Copy out the data exactly, leaving the pictures behind.

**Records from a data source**
____________
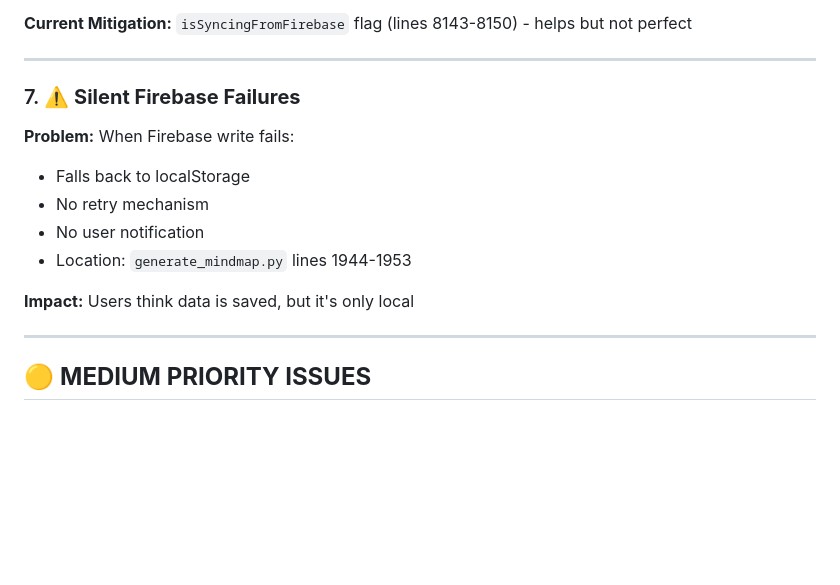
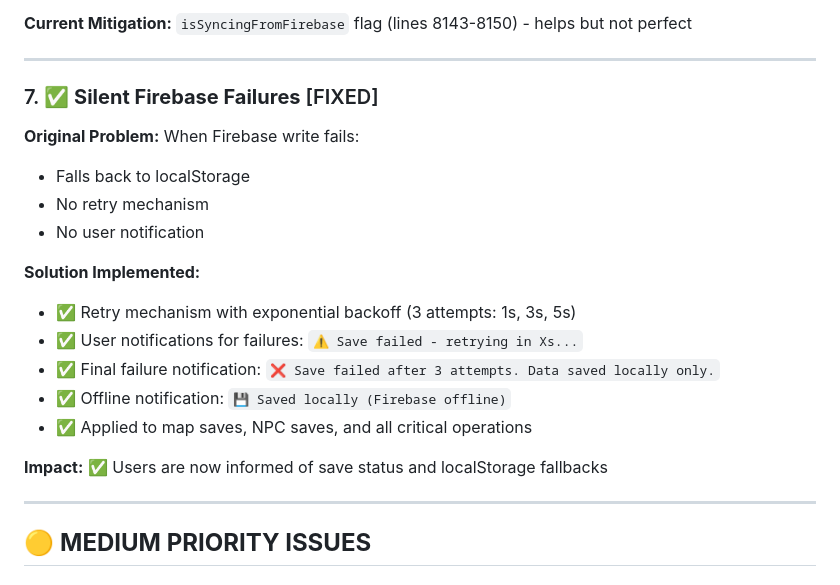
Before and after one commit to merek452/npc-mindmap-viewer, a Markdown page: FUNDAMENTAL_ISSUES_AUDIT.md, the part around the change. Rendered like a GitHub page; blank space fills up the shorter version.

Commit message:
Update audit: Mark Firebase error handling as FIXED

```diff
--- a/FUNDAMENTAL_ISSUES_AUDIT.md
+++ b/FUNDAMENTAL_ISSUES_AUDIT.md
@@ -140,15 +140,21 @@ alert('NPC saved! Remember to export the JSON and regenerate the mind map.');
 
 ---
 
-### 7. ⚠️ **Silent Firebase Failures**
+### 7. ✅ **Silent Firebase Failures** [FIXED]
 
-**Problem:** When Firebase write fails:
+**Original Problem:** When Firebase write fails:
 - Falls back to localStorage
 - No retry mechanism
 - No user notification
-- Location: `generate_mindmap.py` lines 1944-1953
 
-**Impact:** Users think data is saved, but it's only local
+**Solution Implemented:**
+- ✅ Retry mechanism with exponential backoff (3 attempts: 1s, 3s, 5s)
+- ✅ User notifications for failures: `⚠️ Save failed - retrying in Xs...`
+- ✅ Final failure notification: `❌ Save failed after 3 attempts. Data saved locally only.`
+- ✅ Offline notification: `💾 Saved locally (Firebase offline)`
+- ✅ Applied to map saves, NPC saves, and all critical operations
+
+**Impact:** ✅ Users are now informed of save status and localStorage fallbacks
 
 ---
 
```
____________
**Result**
Before and after one commit to merek452/npc-mindmap-viewer, a Markdown page: FUNDAMENTAL_ISSUES_AUDIT.md, the part around the change. Rendered like a GitHub page; blank space fills up the shorter version.

Commit message:
Update audit: Mark Firebase error handling as FIXED

```diff
--- a/FUNDAMENTAL_ISSUES_AUDIT.md
+++ b/FUNDAMENTAL_ISSUES_AUDIT.md
@@ -140,15 +140,21 @@ alert('NPC saved! Remember to export the JSON and regenerate the mind map.');
 
 ---
 
-### 7. ⚠️ **Silent Firebase Failures**
+### 7. ✅ **Silent Firebase Failures** [FIXED]
 
-**Problem:** When Firebase write fails:
+**Original Problem:** When Firebase write fails:
 - Falls back to localStorage
 - No retry mechanism
 - No user notification
-- Location: `generate_mindmap.py` lines 1944-1953
 
-**Impact:** Users think data is saved, but it's only local
+**Solution Implemented:**
+- ✅ Retry mechanism with exponential backoff (3 attempts: 1s, 3s, 5s)
+- ✅ User notifications for failures: `⚠️ Save failed - retrying in Xs...`
+- ✅ Final failure notification: `❌ Save failed after 3 attempts. Data saved locally only.`
+- ✅ Offline notification: `💾 Saved locally (Firebase offline)`
+- ✅ Applied to map saves, NPC saves, and all critical operations
+
+**Impact:** ✅ Users are now informed of save status and localStorage fallbacks
 
 ---
 
```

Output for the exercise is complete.